Material to process Start Marker
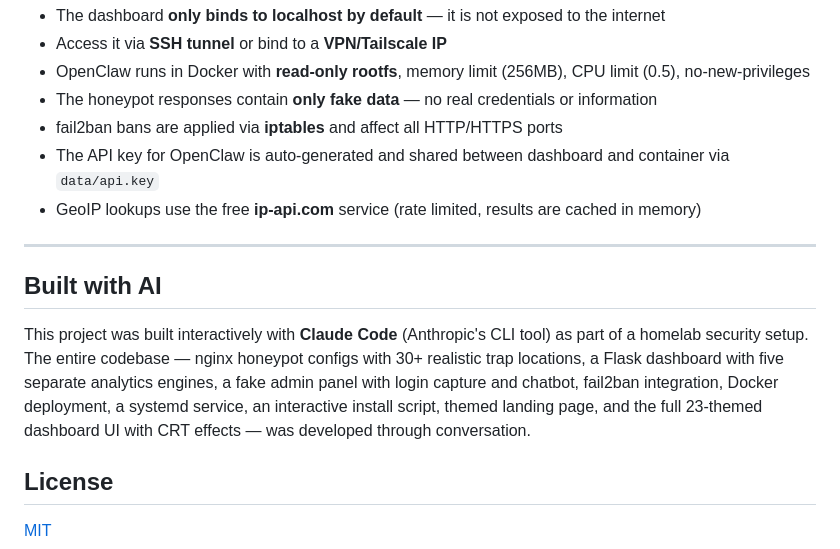
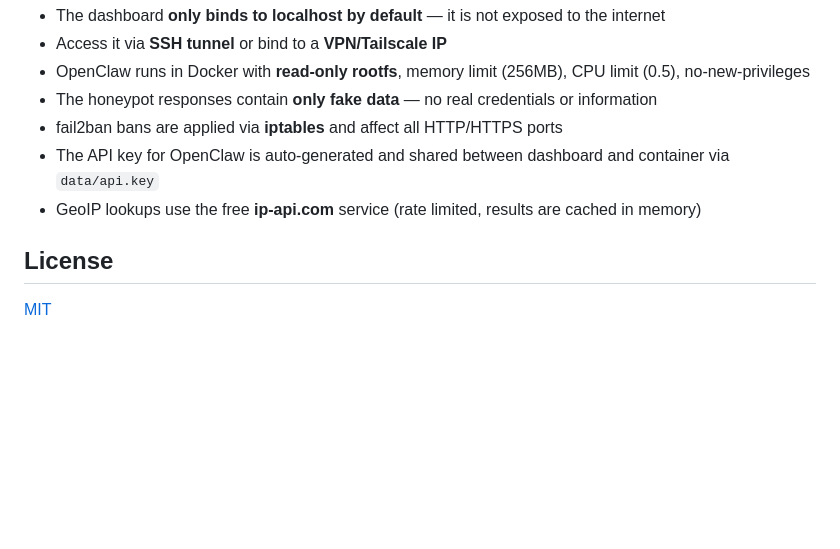
Before and after one commit to AckermannMedia/openclaw-honeypot, a Markdown page: README.md, the part around the change. Rendered like a GitHub page; blank space fills up the shorter version.

Commit message:
Remove AI attribution from README

```diff
--- a/README.md
+++ b/README.md
@@ -451,12 +451,6 @@ Pipe-delimited for easy parsing. The dashboard reads this format directly.
 - The API key for OpenClaw is auto-generated and shared between dashboard and container via `data/api.key`
 - GeoIP lookups use the free **ip-api.com** service (rate limited, results are cached in memory)
 
----
-
-## Built with AI
-
-This project was built interactively with **Claude Code** (Anthropic's CLI tool) as part of a homelab security setup. The entire codebase — nginx honeypot configs with 30+ realistic trap locations, a Flask dashboard with five separate analytics engines, a fake admin panel with login capture and chatbot, fail2ban integration, Docker deployment, a systemd service, an interactive install script, themed landing page, and the full 23-themed dashboard UI with CRT effects — was developed through conversation.
-
 ## License
 
 [MIT](LICENSE)
```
Material to process End Marker
-- Task prompt --
Tell how many lines above include the word "README". Give the number alone.

-- Expected output --
4